University of British Columbia
Master of Laws - LLM
The creation of a binding adjudication system under the Dispute Settlement Understanding ("DSU") is one of the major successes of the WTO. However, while the Dispute Settlement Body ("DSB") has experienced a high level of compliance with its rulings, there have been enough failures to raise concerns about compliance with WTO rulings. This in turn endangers the long term viability and legitimacy of the WTO as a decision-making body. This thesis explores the possibility of more effective integration of arbitration as a means of dealing with a small number of problematic cases where compliance with a ruling is doubtful. It considers arbitration as an alternative to what has effectively become an institutionalized litigation system involving panels and the Appellate Body, and as an adjunct to the diplomatic resolution of disputes, particularly for policy driven cases where compliance with WTO rulings is more doubtful. While proposals for the use of arbitration made during the Uruguay Round of negotiations leading to the creation o f the WTO have been realized in the provisions of the DSU, arbitration has never been effectively tested as a true alternative. Further, arbitration as an alternative to the litigation system has been almost entirely ignored in the context of the current debate over reform of the WTO dispute settlement system. After over a decade of WTO decision making, it is now an opportune point to consider meaningful institutional reform that more fully incorporates arbitration as an alternative form of dispute settlement at the WTO in politically difficult cases, and that builds on the existing but underused arbitration provision in Article 25 of the DSU. This thesis challenges the predominant bias towards the litigation system involving panels and the Appellate Body as a one-size-fits-all solution. It explores the potential role of arbitration, in the context of compliance theories, a historical review of the negotiations during the Uruguay Round, and an analysis of the shortcomings of the current DSU that contribute to the problems of non-compliance.

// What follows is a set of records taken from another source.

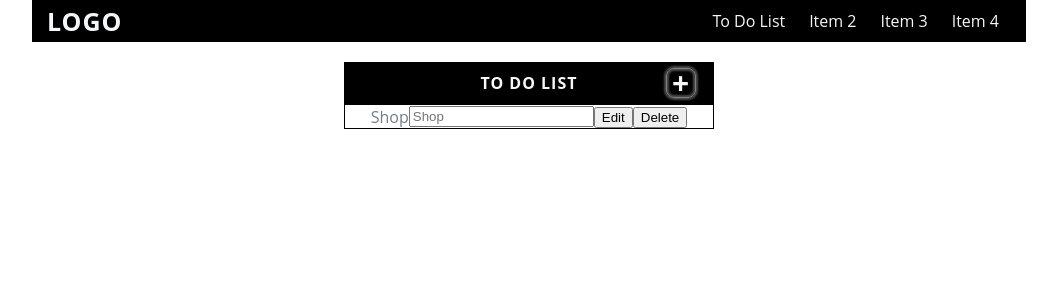
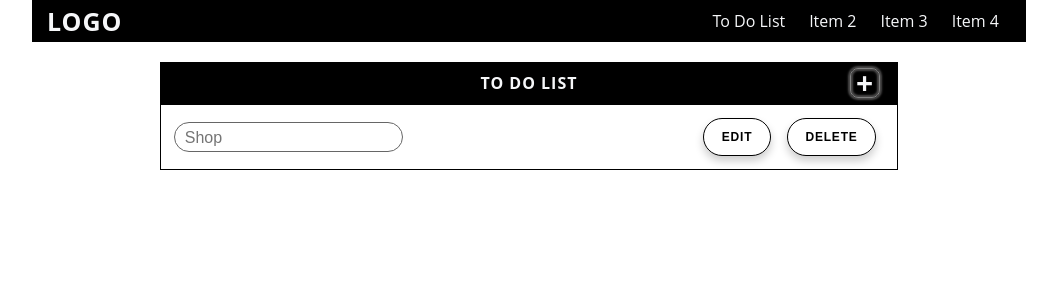
Before and after one commit to savus/ProjectsRepractice, a React (Vite) app: page / in a window 1280 px wide. Shown: the top 300 px of the page, without its empty margins (111-1168 px from the left). Built offline with nearby package versions, Linux system fonts and the light colour scheme.

Commit message:
style btn-primary styles and list-item styles

```diff
--- a/src/components/ToDoList.tsx
+++ b/src/components/ToDoList.tsx
@@ -5,7 +5,7 @@ export class ToDoList extends Component {
   render() {
     return (
       <>
-        <div id="to-do-list" className="container-sm">
+        <div id="to-do-list" className="container-md">
           <header id="to-do-header" className="header-primary flex-centered">
             <div className="title">To Do List</div>
             <div className="add-item-button" data-tooltip="Add New Item">
@@ -14,12 +14,20 @@ export class ToDoList extends Component {
           </header>
           <div id="to-do-body">
             <ul id="list-container" className="ul-defaults-none">
-              <li className="list-item flex-centered">
+              <li className="list-item edit-mode flex-centered">
                 <div className="item-content">Shop</div>
-                <input type="text" className="item-input" placeholder="Shop" />
+                <div className="item-input-container">
+                  <input
+                    type="text"
+                    className="item-input"
+                    placeholder="Shop"
+                  />
+                </div>
                 <div className="btn-group">
-                  <button className="edit-button">Edit</button>
-                  <button className="delete-button">Delete</button>
+                  <button className="edit-button btn btn-primary">Edit</button>
+                  <button className="delete-button btn btn-primary">
+                    Delete
+                  </button>
                 </div>
               </li>
             </ul>
--- a/src/css/base.css
+++ b/src/css/base.css
@@ -108,4 +108,27 @@ img {
 
 /* test and create btn-primary */
 
+.btn-primary {
+  border-color: #000;
+  letter-spacing: 0.8px;
+  text-transform: uppercase;
+  font-weight: 700;
+  background-color: var(--button-base);
+  font-size: var(--size-12);
+  margin: 0 8px;
+  padding: 0.7rem 1.1rem;
+  border-radius: 20px;
+  box-shadow: 0 5px 8px 0px rgba(0, 0, 0, 0.2);
+}
+
+.btn-primary:hover {
+  background-color: var(--button-alternative);
+}
+
+.btn-primary:active {
+  background-color: var(--button-base);
+  position: relative;
+  bottom: -2px;
+}
+
 /* test and create other basic buttons */
--- a/src/css/theme.css
+++ b/src/css/theme.css
@@ -1,16 +1,17 @@
 /* needs to be tested and adjusted */
 :root {
-  --button-base: #2476fe;
-  --link-highlight: #659fff;
   --bg-bright: #fff;
   --bg-dark: #000;
-  --font-color-base: #6f7e8e;
+  --link-highlight: #659fff;
+  --font-color-base: #2a2b2b;
   --font-base-bold: #5f6267;
-  --button-alternative: #01c8a7;
+  --button-base: #fff;
+  --button-alternative: #ccc;
   --font-color-dark: #030303;
   --font-color-bright: #f6f7f9;
-  --font-color-soft: #8b8e91;
-  --background-color-soft: rgb(235, 237, 239);
+  --font-color-soft: #5b5b5b;
+  --border-color-soft: #666;
+  --background-color-soft: rgb(240, 240, 240);
   --background-color-faded: rgba(248, 244, 246, 0.3);
   --background-color-form: #20335b;
   --icon-background-soft: rgb(236, 242, 255);
--- a/src/css/to-do-list.css
+++ b/src/css/to-do-list.css
@@ -71,3 +71,42 @@
 #to-do-body {
   border: 1px solid black;
 }
+
+#to-do-body .list-item {
+  padding: 0.8rem;
+}
+
+.list-item .item-content,
+.list-item .item-input-container {
+  margin-right: auto;
+}
+
+.list-item.edit-mode .item-content {
+  display: none;
+}
+
+.list-item .item-content,
+.item-input-container input {
+  font-size: var(--size-16);
+}
+
+.item-input-container {
+  padding: 0.2rem 0.5rem;
+  border: 1px solid var(--border-color-soft);
+  border-radius: 15px;
+  display: none;
+  overflow-x: hidden;
+}
+
+.item-input-container input {
+  border: none;
+  outline: none;
+}
+
+.item-input-container input:focus {
+  color: var(--font-color-soft);
+}
+
+.list-item.edit-mode .item-input-container {
+  display: block;
+}
--- a/src/js/main.js
+++ b/src/js/main.js
@@ -4,6 +4,7 @@ document.addEventListener("DOMContentLoaded", function () {
     const navLinkClass = ".nav-link";
     const navbarClass = ".navbar-nav";
     const active = "active";
+    const listItemClass = ".list-item";
 
     const navlinksNavbar = document.querySelector(navbarClass);
 
@@ -16,11 +17,32 @@ document.addEventListener("DOMContentLoaded", function () {
       element.classList.add(active);
     };
 
+    const toggleClass = (element, className) => {
+      if (element.className.includes(className)) {
+        element.classList.remove(className);
+      } else {
+        element.classList.add(className);
+      }
+    };
+
     navlinksNavbar.addEventListener("click", function (e) {
       const target = e.target;
       if (target.className.includes("nav-link")) {
         setActive(target, navLinkClass);
       }
     });
+
+    const listItems = document.querySelectorAll(listItemClass);
+
+    listItems.forEach((item) => {
+      item.addEventListener("click", function (e) {
+        const target = e.target;
+        if (target.className.includes("edit-button")) {
+          toggleClass(item, "edit-mode");
+        } else if (target.className.includes("delete-button")) {
+          console.log("delete button clicked");
+        }
+      });
+    });
   }
 });
```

Arbitration and award, International; Dispute resolution (Law); Foreign trade regulation
Law, Peter A. Allard School of